(Editor’s note: Writer Isaac Peterson shares some of the processes and basic terminology for diagnosing brain injury. This article does not serve as medical advice; please consult a doctor for follow up. KT).
A few times here I’ve mentioned how important it is to get traumatic brain injuries (TBI) diagnosed and treated as soon as possible.
Do you know what to do if someone around you gets a blow to their head?
If not, stick around and I’ll describe some things you really ought to do, because time is of the essence. And you can help the diagnosis process to begin as soon as possible.
First thing, is to get medical help right away. Even if the other person seems okay and says she/he feels fine, it’s not a good idea to take it for granted everything actually is fine. Often it’s not just fine; there still might be a problem with traumatic brain injury.
Many people go through life not even knowing they have a brain injury; it’s not called the invisible injury for nothing.
It’s very important that you are able to provide medical staff as much information as possible; this can help assess the severity and extent of the injury.
The Mayo Clinic recommends that once you are with a medical professional, you should be able to provide answers to these questions:
- How did the injury occur?
- Did the person lose consciousness?
- How long was the person unconscious?
- Did you observe any other changes in alertness, speaking, coordination or other signs of injury?
- Where was the head or other parts of the body struck?
- Can you provide any information about the force of the injury? For example, what hit the person’s head, how far did he or she fall, or was the person thrown from a vehicle?
- Was the person’s body whipped around or severely jarred?
Those questions help medical staff to begin to zero in on what treatment, if necessary, to pursue.
Don’t expect to just breeze in and out, though. The information you provided is just the beginning of the diagnosis process. Depending on the preliminary diagnosis based on the information you gave, there are several potential processes to go through.
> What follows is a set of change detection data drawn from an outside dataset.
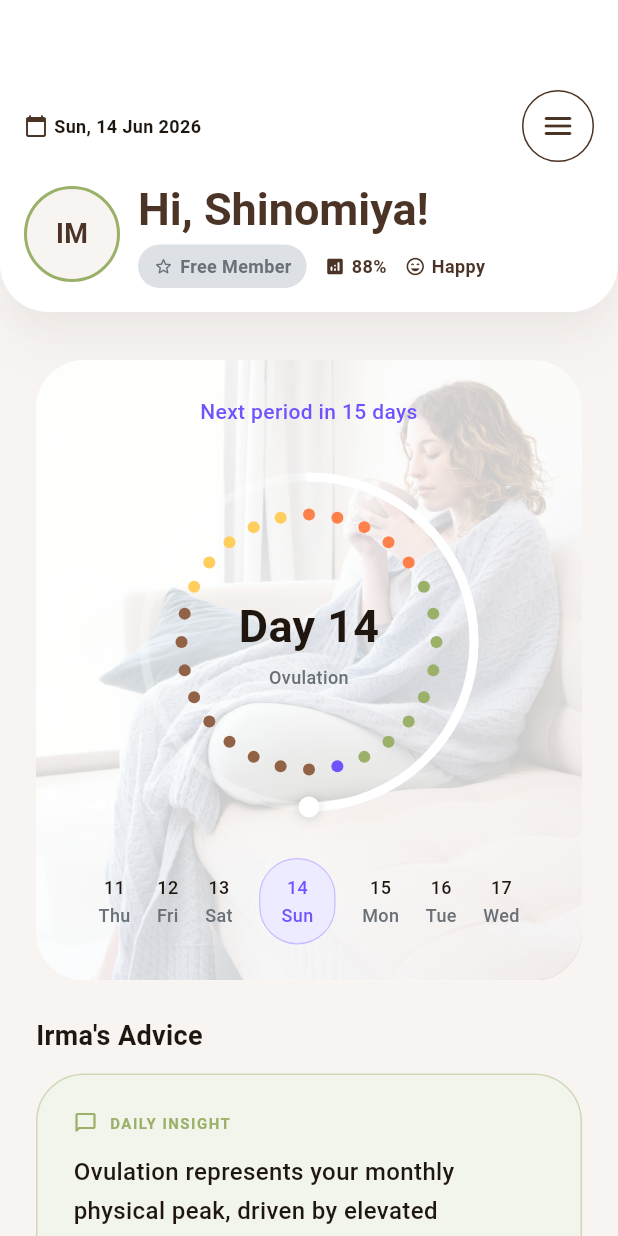
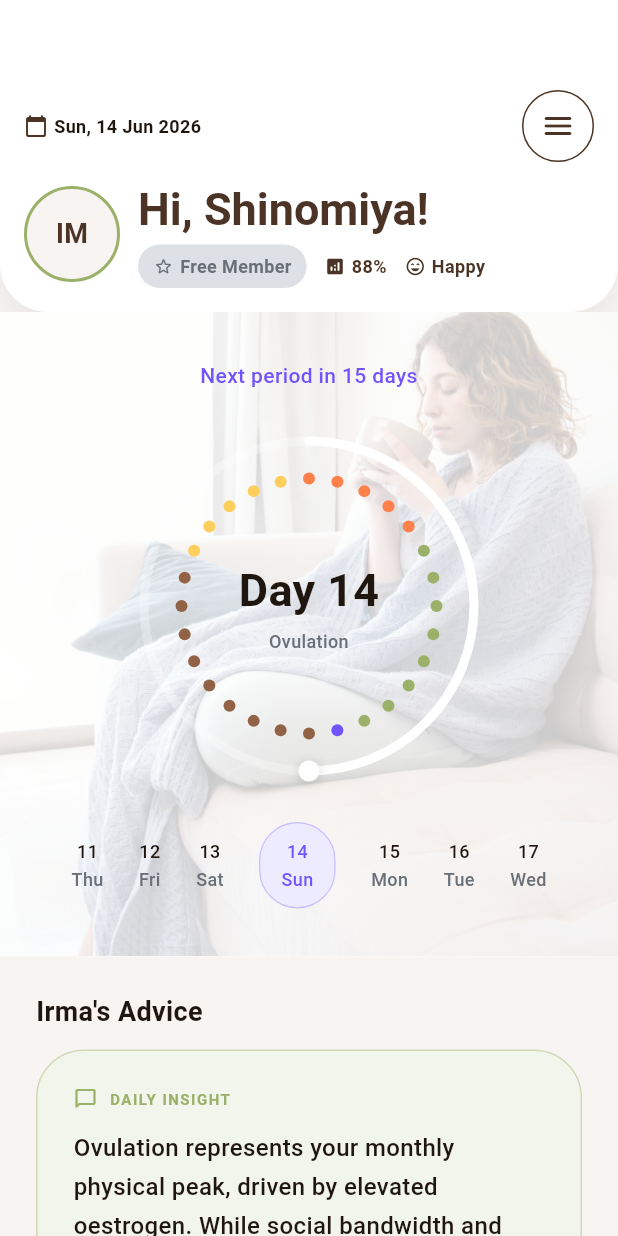
Before and after one commit to dsegelov123/Irma-App, a Flutter app: the DashboardView screen opened directly with empty values, on a phone screen of 412 x 824 dp. Run offline on Flutter 3.47's test engine with Material 3 defaults, Android fonts, the phone set to English and light mode, and no system bars; our stand-ins replace flutter_secure_storage, google_fonts, hive_flutter, local_auth; accounts and stored records are empty.

Commit message:
Refactor dashboard cycle status section layout to span full width of the screen instead of displaying as a rounded card

```diff
--- a/lib/views/dashboard_view.dart
+++ b/lib/views/dashboard_view.dart
@@ -67,34 +67,21 @@ class _DashboardViewState extends State<DashboardView> {
             // ── Figma Hero Header Card ───────────────────────────
             _buildHeroSection(context),
 
-            // ── Main Dashboard Content ──────────────────────────
-            Padding(
-              padding: const EdgeInsets.only(
-                left: IrmaSpacing.lg,
-                right: IrmaSpacing.lg,
-                top: IrmaSpacing.lg,
-                bottom: IrmaSpacing.lg + 80.0 + IrmaSpacing.md,
-              ),
-              child: Column(
-                crossAxisAlignment: CrossAxisAlignment.start,
-                children: [
-                  const SizedBox(height: IrmaSpacing.xs),
-
-
-                  // ── Cycle Status Section (Redesigned with Image Background & 80% Opacity Overlay) ──
+            // ── Cycle Status Section (Full Width Background Image & 80% Opacity Overlay) ──
             Container(
               width: double.infinity,
-                    decoration: BoxDecoration(
-                      borderRadius: BorderRadius.circular(IrmaRadius.large),
-                      image: const DecorationImage(
+              decoration: const BoxDecoration(
+                image: DecorationImage(
                   image: AssetImage('assets/images/young-woman-being-quarantined-home.jpg'),
                   fit: BoxFit.cover,
                 ),
               ),
               child: Container(
-                      padding: const EdgeInsets.all(IrmaSpacing.lg),
+                padding: const EdgeInsets.symmetric(
+                  horizontal: IrmaSpacing.lg,
+                  vertical: IrmaSpacing.xl,
+                ),
                 decoration: BoxDecoration(
-                        borderRadius: BorderRadius.circular(IrmaRadius.large),
                   color: Colors.white.withOpacity(0.8),
                 ),
                 child: Column(
@@ -130,7 +117,18 @@ class _DashboardViewState extends State<DashboardView> {
                 ),
               ),
             ),
-                  const SizedBox(height: IrmaSpacing.lg),
+
+            // ── Main Dashboard Content ──────────────────────────
+            Padding(
+              padding: const EdgeInsets.only(
+                left: IrmaSpacing.lg,
+                right: IrmaSpacing.lg,
+                top: IrmaSpacing.lg,
+                bottom: IrmaSpacing.lg + 80.0 + IrmaSpacing.md,
+              ),
+              child: Column(
+                crossAxisAlignment: CrossAxisAlignment.start,
+                children: [
 
                   // ── Advice Section Header ─────────────────────────────
                   Text("Irma's Advice", style: IrmaTextStyles.labelXl.copyWith(color: IrmaColors.brown100)),
```
Lines whose indentation alone changed are shown as unchanged.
The first thing is for medical providers to ask that person questions to find out their level of awareness. They will ask questions like, do you know where you are? Do you know what today’s date is? What is the president’s name? How many fingers am I holding up?
Depending on the initial assessment, if the injury appears to be minor, you may be instructed to keep an eye on that person, whether or not to let them fall asleep, give them something for any headache, or other advice.
Yet further diagnosis might be necessary, depending on how severe the injury is, either at the time you are first there, or some time a bit later.
This is where the real process starts.
To help with the further diagnosis, it might be necessary to go through some sophisticated technological processes. Expect this part to take a good chunk of time.
Some of those mechanical processes are:
X-rays can’t really see the brain, but can visualize injury of the skull.
CT is short for Computerized Tomography.
Even though CT can show more detail than X-rays, it has limitations. CT can detect bleeding and clotting but it can only detect some problems over a certain size, for one thing. It can miss a slow leak of blood that may be only slight at the time of the injury or right afterward, but which can become a large clot after some time.
MRI stands for magnetic resonance imaging, and can show more detailed images of brain tissue than X-rays or CT scans. It can pick up bruises and bleeding better than the other two.
Electroencephalograms measure the electrical activity in the brain and are particularly helpful with diagnosing the severity of brain injuries.
There are more processes that I won’t get into, but these are some of the basics to know. Understand, though, that even if any of these methods may be called for in helping diagnose a TBI, they may not be available where you happen to be. If they are available, the cost can be prohibitive without good medical coverage.
And again, these processes will take some time, but can help avoid some real grief down the road.
After the diagnosis is when the real time commitment comes in though: helping the TBI survivor through the recovery process.
Isaac Peterson grew up on an Air Force base near Cheyenne, Wyoming. After graduating from the University of Wyoming, he embarked on a career as an award-winning investigative journalist and as a semi-professional musician in the Twin Cities, the place he called home on and off for 35 years. He also doesn’t mind it at all if someone offers to pick up his restaurant tab. Peterson also welcomes reader comments. Email him at firstname.lastname@example.org.